## Brief
Word for word, the listing below should be printed again.
====
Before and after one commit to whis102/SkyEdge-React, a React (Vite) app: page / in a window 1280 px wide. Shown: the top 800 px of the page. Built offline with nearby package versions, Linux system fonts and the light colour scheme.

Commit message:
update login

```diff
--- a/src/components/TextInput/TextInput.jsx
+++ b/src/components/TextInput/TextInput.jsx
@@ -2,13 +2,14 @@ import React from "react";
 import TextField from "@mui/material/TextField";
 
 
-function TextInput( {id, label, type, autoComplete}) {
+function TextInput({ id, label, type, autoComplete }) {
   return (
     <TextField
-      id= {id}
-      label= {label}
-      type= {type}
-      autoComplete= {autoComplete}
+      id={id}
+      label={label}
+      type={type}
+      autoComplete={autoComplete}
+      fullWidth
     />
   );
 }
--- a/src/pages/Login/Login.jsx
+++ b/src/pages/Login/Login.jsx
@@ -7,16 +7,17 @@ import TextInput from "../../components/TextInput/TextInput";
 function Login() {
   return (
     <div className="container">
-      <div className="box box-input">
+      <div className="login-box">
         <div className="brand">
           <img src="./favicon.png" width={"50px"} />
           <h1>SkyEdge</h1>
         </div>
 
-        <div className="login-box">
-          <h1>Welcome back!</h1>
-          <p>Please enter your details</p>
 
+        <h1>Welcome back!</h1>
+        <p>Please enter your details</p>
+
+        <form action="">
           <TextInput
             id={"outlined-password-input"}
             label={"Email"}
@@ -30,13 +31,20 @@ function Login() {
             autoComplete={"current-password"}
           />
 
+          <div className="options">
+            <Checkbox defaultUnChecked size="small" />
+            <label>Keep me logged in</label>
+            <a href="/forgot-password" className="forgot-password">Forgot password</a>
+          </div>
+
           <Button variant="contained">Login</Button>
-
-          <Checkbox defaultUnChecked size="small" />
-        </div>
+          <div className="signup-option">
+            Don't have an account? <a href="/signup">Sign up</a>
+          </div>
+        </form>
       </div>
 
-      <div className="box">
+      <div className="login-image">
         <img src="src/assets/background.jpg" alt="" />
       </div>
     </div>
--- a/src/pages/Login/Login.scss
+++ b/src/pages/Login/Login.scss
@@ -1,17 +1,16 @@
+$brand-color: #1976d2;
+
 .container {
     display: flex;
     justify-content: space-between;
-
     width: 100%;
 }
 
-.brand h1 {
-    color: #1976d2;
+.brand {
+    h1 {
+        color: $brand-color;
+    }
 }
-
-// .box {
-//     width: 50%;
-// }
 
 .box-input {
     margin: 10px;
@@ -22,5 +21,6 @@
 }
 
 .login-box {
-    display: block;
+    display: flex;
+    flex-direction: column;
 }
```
====
## Result
Before and after one commit to whis102/SkyEdge-React, a React (Vite) app: page / in a window 1280 px wide. Shown: the top 800 px of the page. Built offline with nearby package versions, Linux system fonts and the light colour scheme.

Commit message:
update login

```diff
--- a/src/components/TextInput/TextInput.jsx
+++ b/src/components/TextInput/TextInput.jsx
@@ -2,13 +2,14 @@ import React from "react";
 import TextField from "@mui/material/TextField";
 
 
-function TextInput( {id, label, type, autoComplete}) {
+function TextInput({ id, label, type, autoComplete }) {
   return (
     <TextField
-      id= {id}
-      label= {label}
-      type= {type}
-      autoComplete= {autoComplete}
+      id={id}
+      label={label}
+      type={type}
+      autoComplete={autoComplete}
+      fullWidth
     />
   );
 }
--- a/src/pages/Login/Login.jsx
+++ b/src/pages/Login/Login.jsx
@@ -7,16 +7,17 @@ import TextInput from "../../components/TextInput/TextInput";
 function Login() {
   return (
     <div className="container">
-      <div className="box box-input">
+      <div className="login-box">
         <div className="brand">
           <img src="./favicon.png" width={"50px"} />
           <h1>SkyEdge</h1>
         </div>
 
-        <div className="login-box">
-          <h1>Welcome back!</h1>
-          <p>Please enter your details</p>
 
+        <h1>Welcome back!</h1>
+        <p>Please enter your details</p>
+
+        <form action="">
           <TextInput
             id={"outlined-password-input"}
             label={"Email"}
@@ -30,13 +31,20 @@ function Login() {
             autoComplete={"current-password"}
           />
 
+          <div className="options">
+            <Checkbox defaultUnChecked size="small" />
+            <label>Keep me logged in</label>
+            <a href="/forgot-password" className="forgot-password">Forgot password</a>
+          </div>
+
           <Button variant="contained">Login</Button>
-
-          <Checkbox defaultUnChecked size="small" />
-        </div>
+          <div className="signup-option">
+            Don't have an account? <a href="/signup">Sign up</a>
+          </div>
+        </form>
       </div>
 
-      <div className="box">
+      <div className="login-image">
         <img src="src/assets/background.jpg" alt="" />
       </div>
     </div>
--- a/src/pages/Login/Login.scss
+++ b/src/pages/Login/Login.scss
@@ -1,17 +1,16 @@
+$brand-color: #1976d2;
+
 .container {
     display: flex;
     justify-content: space-between;
-
     width: 100%;
 }
 
-.brand h1 {
-    color: #1976d2;
+.brand {
+    h1 {
+        color: $brand-color;
+    }
 }
-
-// .box {
-//     width: 50%;
-// }
 
 .box-input {
     margin: 10px;
@@ -22,5 +21,6 @@
 }
 
 .login-box {
-    display: block;
+    display: flex;
+    flex-direction: column;
 }
```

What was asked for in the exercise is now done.